December is a complicated time to be a Jew in America. I annually find that once the holiday season hits full swing, all the Christmas gushing, tree-trimming, “what do you want this year?” asking and red and green everything makes me a little… bah humbug. I start getting more sympathetic to Dickens’ Ebenezer Scrooge than an Occupy-friendly writer should. But I’m not strictly Scroogish: I frequently vacillate over just how strongly I want to signal my nonparticipation in Christmas. Do I want to say an emphatic “Happy holidays” back to the presumptuous “Merry Christmases,” because I’m in a defiant mood? Usually. Conversely, do I say “Merry Christmas” back to peoples’ gentle “Happy Holidays” if I’m feeling conciliated and ready to grant joy to others in exchange for their acknowledgement of me? Or do I just smile and act aloof about the whole thing overall?

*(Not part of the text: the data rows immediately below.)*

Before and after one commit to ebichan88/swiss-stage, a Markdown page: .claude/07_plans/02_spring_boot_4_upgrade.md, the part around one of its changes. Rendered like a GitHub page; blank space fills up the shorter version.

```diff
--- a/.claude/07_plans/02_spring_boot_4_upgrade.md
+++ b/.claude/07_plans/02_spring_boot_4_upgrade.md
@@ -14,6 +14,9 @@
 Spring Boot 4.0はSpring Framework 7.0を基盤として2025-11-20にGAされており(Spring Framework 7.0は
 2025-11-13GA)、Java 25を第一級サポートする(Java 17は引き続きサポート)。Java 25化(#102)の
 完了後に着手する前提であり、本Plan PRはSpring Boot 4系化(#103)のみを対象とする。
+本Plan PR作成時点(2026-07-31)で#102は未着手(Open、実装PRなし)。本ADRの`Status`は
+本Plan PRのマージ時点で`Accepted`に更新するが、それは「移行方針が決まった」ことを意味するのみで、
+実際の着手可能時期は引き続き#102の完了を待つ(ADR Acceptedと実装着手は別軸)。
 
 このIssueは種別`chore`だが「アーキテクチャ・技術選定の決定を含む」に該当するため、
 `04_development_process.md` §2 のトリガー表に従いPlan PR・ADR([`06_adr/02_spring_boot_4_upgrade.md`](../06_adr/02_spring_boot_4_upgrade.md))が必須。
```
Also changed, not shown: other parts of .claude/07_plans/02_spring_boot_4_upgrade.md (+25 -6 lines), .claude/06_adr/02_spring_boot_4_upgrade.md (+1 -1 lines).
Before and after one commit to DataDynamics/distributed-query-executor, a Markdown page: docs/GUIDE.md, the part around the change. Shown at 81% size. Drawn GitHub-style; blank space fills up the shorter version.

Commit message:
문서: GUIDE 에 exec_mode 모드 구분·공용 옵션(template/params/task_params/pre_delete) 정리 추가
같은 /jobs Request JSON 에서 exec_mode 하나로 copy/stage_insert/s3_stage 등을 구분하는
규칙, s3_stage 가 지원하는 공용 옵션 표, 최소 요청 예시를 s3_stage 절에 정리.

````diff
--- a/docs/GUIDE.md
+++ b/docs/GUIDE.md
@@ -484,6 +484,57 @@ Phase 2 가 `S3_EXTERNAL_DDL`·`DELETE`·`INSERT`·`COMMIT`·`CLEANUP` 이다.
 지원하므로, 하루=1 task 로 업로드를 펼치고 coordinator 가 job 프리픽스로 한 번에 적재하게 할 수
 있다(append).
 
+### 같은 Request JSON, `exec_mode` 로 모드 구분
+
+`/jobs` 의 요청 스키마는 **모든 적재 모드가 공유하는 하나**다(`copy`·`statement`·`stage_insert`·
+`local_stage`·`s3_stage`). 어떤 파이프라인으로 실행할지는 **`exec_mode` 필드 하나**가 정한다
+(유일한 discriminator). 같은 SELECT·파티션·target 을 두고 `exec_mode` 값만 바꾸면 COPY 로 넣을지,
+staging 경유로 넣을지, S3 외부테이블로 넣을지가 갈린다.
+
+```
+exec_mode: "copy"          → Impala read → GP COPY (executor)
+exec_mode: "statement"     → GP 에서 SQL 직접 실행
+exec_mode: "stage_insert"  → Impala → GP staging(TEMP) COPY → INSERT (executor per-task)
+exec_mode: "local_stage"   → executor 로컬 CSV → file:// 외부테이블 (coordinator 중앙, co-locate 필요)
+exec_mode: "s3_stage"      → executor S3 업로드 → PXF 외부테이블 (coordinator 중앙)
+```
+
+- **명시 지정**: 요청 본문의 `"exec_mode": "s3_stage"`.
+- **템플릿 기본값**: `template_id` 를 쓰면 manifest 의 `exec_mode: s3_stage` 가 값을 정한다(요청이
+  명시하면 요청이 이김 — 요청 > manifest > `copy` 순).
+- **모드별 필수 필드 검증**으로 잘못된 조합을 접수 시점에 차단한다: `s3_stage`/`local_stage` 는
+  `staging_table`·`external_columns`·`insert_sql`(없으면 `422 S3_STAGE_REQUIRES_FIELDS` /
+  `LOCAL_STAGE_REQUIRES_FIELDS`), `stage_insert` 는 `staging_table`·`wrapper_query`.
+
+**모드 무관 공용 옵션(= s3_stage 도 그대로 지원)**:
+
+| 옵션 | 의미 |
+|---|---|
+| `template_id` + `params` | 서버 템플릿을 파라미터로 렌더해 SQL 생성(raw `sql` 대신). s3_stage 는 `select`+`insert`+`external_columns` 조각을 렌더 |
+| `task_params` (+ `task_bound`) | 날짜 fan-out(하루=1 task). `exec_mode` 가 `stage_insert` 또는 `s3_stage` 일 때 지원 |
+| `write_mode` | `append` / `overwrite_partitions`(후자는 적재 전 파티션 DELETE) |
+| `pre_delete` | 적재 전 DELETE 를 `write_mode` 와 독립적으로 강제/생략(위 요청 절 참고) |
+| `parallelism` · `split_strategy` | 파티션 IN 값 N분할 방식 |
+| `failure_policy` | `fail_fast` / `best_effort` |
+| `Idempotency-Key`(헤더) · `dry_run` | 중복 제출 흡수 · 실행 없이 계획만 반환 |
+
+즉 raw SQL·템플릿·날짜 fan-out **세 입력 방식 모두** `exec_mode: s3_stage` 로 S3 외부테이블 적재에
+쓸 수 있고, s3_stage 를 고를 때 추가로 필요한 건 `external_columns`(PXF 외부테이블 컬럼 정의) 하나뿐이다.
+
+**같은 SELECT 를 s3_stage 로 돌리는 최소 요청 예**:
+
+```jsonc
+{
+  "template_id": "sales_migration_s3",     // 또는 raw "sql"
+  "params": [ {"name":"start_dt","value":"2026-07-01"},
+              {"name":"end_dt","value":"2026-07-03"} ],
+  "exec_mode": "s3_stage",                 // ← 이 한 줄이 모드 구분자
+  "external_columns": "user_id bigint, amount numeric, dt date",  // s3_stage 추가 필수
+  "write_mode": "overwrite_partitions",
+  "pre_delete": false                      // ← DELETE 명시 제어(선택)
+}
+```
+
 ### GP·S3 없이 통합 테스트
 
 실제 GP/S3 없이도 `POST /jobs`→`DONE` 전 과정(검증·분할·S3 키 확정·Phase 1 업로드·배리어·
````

I want it on the record that Christmas is not my tradition or holiday. I get grumpy when the seasonal aisle is all red, but I also laugh at the excesses of those blue, star-of-David displays. I don’t want people making the same kind of fuss over Hanukkah that they do over Christmas; that makes me feel dishonest about a minor holiday. While I dream of my dad’s latkes and enjoy lighting the menorah, I can’t pretend that Hanukkah for us is as huge and insane as Christmas is to our non-Jewish friends. It isn’t. You give each other diamonds and huge toys, at least according to the thousands of commercials I see on TV. We give each other gloves and books. You squeal over fruitcakes and puddings; we say “pass the applesauce” and kvetch about work the next day. (You want to make a giant fuss and give me time off for Passover? Go for it.)
I do get a lot of amusement out the zany things that the competitive winter holiday spirit brings out of enterprising Jews. Very NSFW Hanukkah YouTube videos, high-stakes dreidel contests, and rewritten or new carols: I devour them all. SNL’s “Christmastime for the Jews” is a classic that stays in my head all month. The endless discussion of Jews’ contribution to Christmas carols renders me a bit smug. And now there are nails to compete with the popular trend of Christmas nail bling. This year, one Rabbi has gotten particularly creative with Hanukkah-themed “midrash manicures,” little pieces of nail art that are meant to teach young women about the Jewish holiday. The decals are meant as a tool to impart the stories of the bible, but I kind of like them as a way for adult Jews to subtly rebut Christmas-mania.
At the office Christmas party, you can hold out your hand for more Whiskey and then when people ask about your manicure bling, you say: “oh this?” Then you launch into a lengthy tale of the Maccabees, grin and say “don’t you just love the holidays?” Of course there’s always a chance that someone will fire back by flashing Christmas nail bling in response.